For athletes, their self-identity is inextricably linked with their sport. Their personal involvement originates from a deep desire to move towards an ideal version of themselves. An athlete’s commitment to self-improvement generates a reward, reinforcing his or her identity, which leads to even greater personal investment. It’s a self-perpetuating cycle.
You miss 100 percent of the shots you don’t take.— Wayne Gretzky
If there’s one thing you can learn from recovering athletes, it is this – change requires personal investment. Change seldom happens by watching others from the sidelines. No one cares about your goals more than you. To achieve and exceed your goals in any aspect of your life, you need to have some skin in the game. You need to be determined, jump in, take charge and take action to make your dreams come true.
- On a scale of 1 to 10, how involved are you in setting and planning your goals?
- How can you become more involved in the process?
- How often do you review your goals and plans?
Pillar 6: Self-to-Self Comparison
Is it any surprise that the sixth pillar of a positive mental attitude is a self-to-self comparison? This final trait turned out to be the most critical one for recovering athletes.
The whole world is eager to judge athletes. Everyone from fans to analysts passes judgment on their performance in the field. Followers even hop on social media to tweet out their disappointment.
Rather than succumbing to negative thinking under scrutiny, athletes who were rehabilitated successfully focused on their own progress.
I’ve missed more than 9,000 shots in my career. I’ve lost almost 300 games. 26 times, I’ve been trusted to take the game winning shot and missed. I’ve failed over and over and over again in my life. And that is why I succeed.— Michael Jordan
The rest of us “normal” folks are not much different. We often compare our success with others. We all wage our own battle against perfectionism. We all struggle with self-acceptance and fulfillment.
Comparing your performance with others doesn’t serve you. It may discourage or even demoralize you. When it comes to analyzing your performance, instead of comparing your current achievements with those of your colleague or peer, compare them with your starting point.
- Where did you start?
- How far have you come?
- When did you begin to achieve a sense of competence and see progress?
However, comparing ourselves with others, when done sparingly might benefit us. We can learn a great deal about habits, skills, and strategies by observing others’ journey. We can also gather information on what is possible and build a model for achieving that goal.

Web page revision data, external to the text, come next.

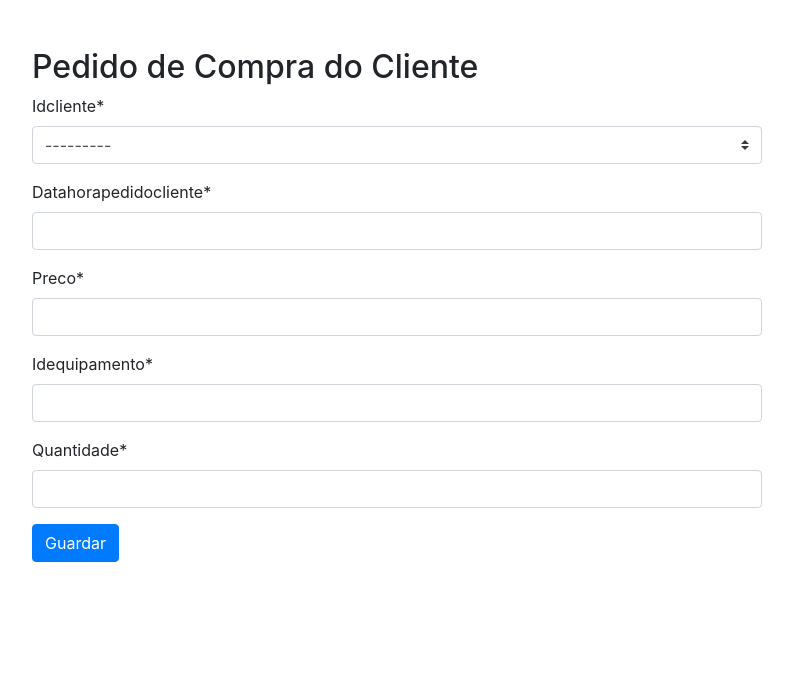
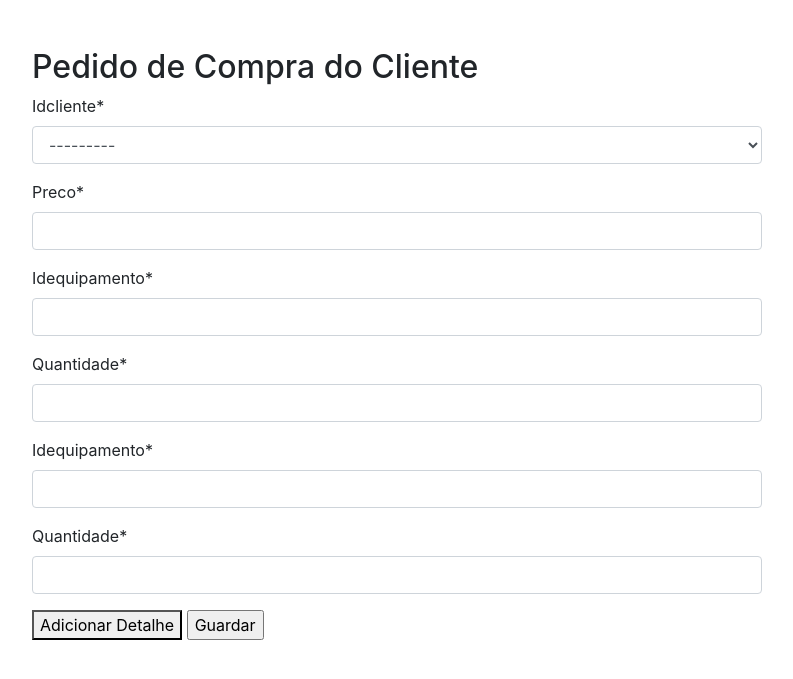
Before and after one commit to tfmoita/BDII-ProjectoFinal, a Django app: page /pedidocompracliente/create/ in a window 1280 px wide. Shown: the part 56-735 px from the top of the page, without its empty margins (243-1036 px from the left). Run offline with Django 4.2, Linux system fonts and the light colour scheme; data that the repository does not hold is empty; some libraries are stand-ins or nearby versions.

Commit message:
continuação

```diff
--- a/project/app/forms.py
+++ b/project/app/forms.py
@@ -85,39 +85,14 @@ class PedidoCompraFornecedorForm(forms.ModelForm):
         self.helper.form_method = 'post'
         self.helper.add_input(Submit('submit', 'Guardar'))
 
-class PedidoDetalhesForm(forms.ModelForm):
+class PedidoDetalhesForm(forms.Form):
     # Campos do modelo PedidoCompracliente
     idcliente = forms.ModelChoiceField(queryset=Cliente.objects.all())
-    datahorapedidocliente = forms.DateTimeField()
     preco = forms.IntegerField()
 
     # Campos adicionais para os detalhes
     idequipamento = forms.IntegerField()
     quantidade = forms.IntegerField()
-
-    class Meta:
-        model = PedidoCompracliente
-        fields = ['idcliente', 'datahorapedidocliente', 'preco']  # Campos do modelo PedidoCompracliente
-
-    def __init__(self, *args, **kwargs):
-        super().__init__(*args, **kwargs)
-        self.helper = FormHelper()
-        self.helper.form_method = 'post'
-        self.helper.add_input(Submit('submit', 'Guardar'))
-
-        # Adicione aqui outros ajustes necessários
-
-    def save(self, commit=True):
-        pedido = super().save(commit=commit)
-
-        # Adicione os detalhes associados ao pedido
-        DetalhesPedidocompracliente.objects.create(
-            idpedidocompracliente=pedido,
-            idequipamento=self.cleaned_data['idequipamento'],
-            quantidade=self.cleaned_data['quantidade']
-        )
-
-        return pedido
 
 
 class FolhaDeObraForm(forms.ModelForm):
--- a/project/app/models.py
+++ b/project/app/models.py
@@ -191,6 +191,7 @@ class PedidoCompracliente(models.Model):
     datahorapedidocliente = models.DateTimeField()
     preco = models.IntegerField()
 
+
     class Meta:
         managed = False
         db_table = 'pedido_compracliente'
--- a/project/app/views.py
+++ b/project/app/views.py
@@ -467,13 +467,19 @@ def pedido_compracliente_detail(request, pk):
             cursor.execute("SELECT nomecliente FROM cliente WHERE idcliente = %s", [idcliente])
             nomecliente = cursor.fetchone()[0]  # Recupera o nome do cliente
 
+            # Recuperar detalhes do pedido de compra do cliente
+            cursor.execute("SELECT idequipamento, quantidade FROM detalhes_pedidocompracliente WHERE idpedidocompracliente = %s", [pk])
+            detalhes_pedido_compra_cliente = cursor.fetchall()
+
             pedido_compra_cliente = {
                 'idcliente': idcliente,
                 'nomecliente': nomecliente,
                 'datahorapedidocliente': row[1],
                 'preco': row[2],
-                'idpedidocompracliente': pk
+                'idpedidocompracliente': pk,
+                'detalhes_pedidocompra_cliente': detalhes_pedido_compra_cliente
             }
+
             return render(request, 'pedido_compracliente/pedido_compracliente_detail.html', {'pedido_compra_cliente': pedido_compra_cliente})
 
         raise Http404("Pedido de Compra do Cliente does not exist")
@@ -489,11 +495,10 @@ def pedido_compracliente_create(request):
                 # Criar o pedido de compra
                 data = form.cleaned_data
                 cliente_id = data['idcliente'].idcliente
-                datahora_formatada = data['datahorapedidocliente'].strftime("%Y-%m-%d %H:%M:%S")
 
                 with connection.cursor() as cursor:
                     cursor.execute("CALL sp_pedido_compracliente_create(%s, %s, %s)", [
-                        cliente_id, datahora_formatada, data['preco']
+                        cliente_id, None, data['preco']  # Nenhum valor explícito para datahorapedidocliente
                     ])
 
                 # Obter o ID do pedido recém-criado
@@ -501,15 +506,20 @@ def pedido_compracliente_create(request):
                     cursor.execute("SELECT currval('pedido_compra_cliente_idpedidocompracliente_seq')")
                     id_pedido = cursor.fetchone()[0]
 
-                # Criar detalhes para o pedido
-                with connection.cursor() as cursor:
-                    cursor.execute("CALL sp_detalhes_pedidocompracliente_create(%s, %s, %s)", [
-                        id_pedido, data['idequipamento'], data['quantidade']
-                    ])
+                # Criar detalhes para o pedido (suportando múltiplos detalhes)
+                idequipamentos = request.POST.getlist('idequipamento')
+                quantidades = request.POST.getlist('quantidade')
 
-                return redirect('pedido_compracliente_list')
+                for idequipamento, quantidade in zip(idequipamentos, quantidades):
+                    with connection.cursor() as cursor:
+                        cursor.execute("CALL sp_detalhes_pedidocompracliente_create(%s, %s, %s)", [
+                            id_pedido, idequipamento, quantidade
+                        ])
+
+            return redirect('pedido_compracliente_list')
 
     return render(request, 'pedido_compracliente/pedido_compracliente_form.html', {'form': form})
+
 
 
 def pedido_compracliente_update(request, pk):
--- a/project/templates/pedido_compracliente/pedido_compracliente_form.html
+++ b/project/templates/pedido_compracliente/pedido_compracliente_form.html
@@ -1,3 +1,5 @@
+<!-- pedido_compracliente_form.html -->
+
 {% extends 'base.html' %}
 {% load crispy_forms_tags %}
 
@@ -5,6 +7,25 @@
   <h2>{{ action }} Pedido de Compra do Cliente</h2>
   <form method="post">
     {% csrf_token %}
-    {% crispy form %}
+    {{ form|crispy }}
+
+    <!-- Campos para múltiplos detalhes -->
+    <div id="detalhes">
+        <div class="detalhe">
+            {{ form.idequipamento|as_crispy_field }} {{ form.quantidade|as_crispy_field }}
+        </div>
+    </div>
+    <button type="button" onclick="adicionarDetalhe()">Adicionar Detalhe</button>
+
+    <input type="submit" value="Guardar">
   </form>
+
+  <script>
+    function adicionarDetalhe() {
+      var detalhesDiv = document.getElementById('detalhes');
+      var novoDetalhe = document.createElement('div');
+      novoDetalhe.innerHTML = document.querySelector('.detalhe').innerHTML;
+      detalhesDiv.appendChild(novoDetalhe);
+    }
+  </script>
 {% endblock %}
```
Also changed, not shown: project/templates/pedido_compracliente/pedido_compracliente_detail.html (+4 -4 lines).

When engaged in such comparisons we might ask:
- What does mastery look like for someone who has accomplished the same goal?
- What other possibilities might need to be considered?
By focusing on learning and growth, we can avoid feeling inadequate in our current status or jealous of other’s achievements. We can train our inner narrator to paint an attractive picture of all the possibilities while reminding us of the distance we have traveled on our own journey.
These six elements of a positive mental attitude create a compelling vision of success. They have worked wonders for recovering athletes and can do the same for you.
By building habits around these pillars, you can reinforce a positive mental attitude. By employing those mental habits on a regular basis, you can achieve true mastery.
What insights have emerged from this article? How will you apply these pillars to your goals? How might coaching increase your positive mental attitude and help you achieve greater success?
Photo Credit: Pixabay
Note: Many coaches have integrated Neuro-linguistic Programming (NLP) practices into their work. NLP is a popular methodology, although its principles and effectiveness have not been substantiated by empirical evidence. I find value in some NLP principles and techniques that can be proven by neuroscience (for ex., the 6 pillars listed above) and will continue to share those NLP resources on this site.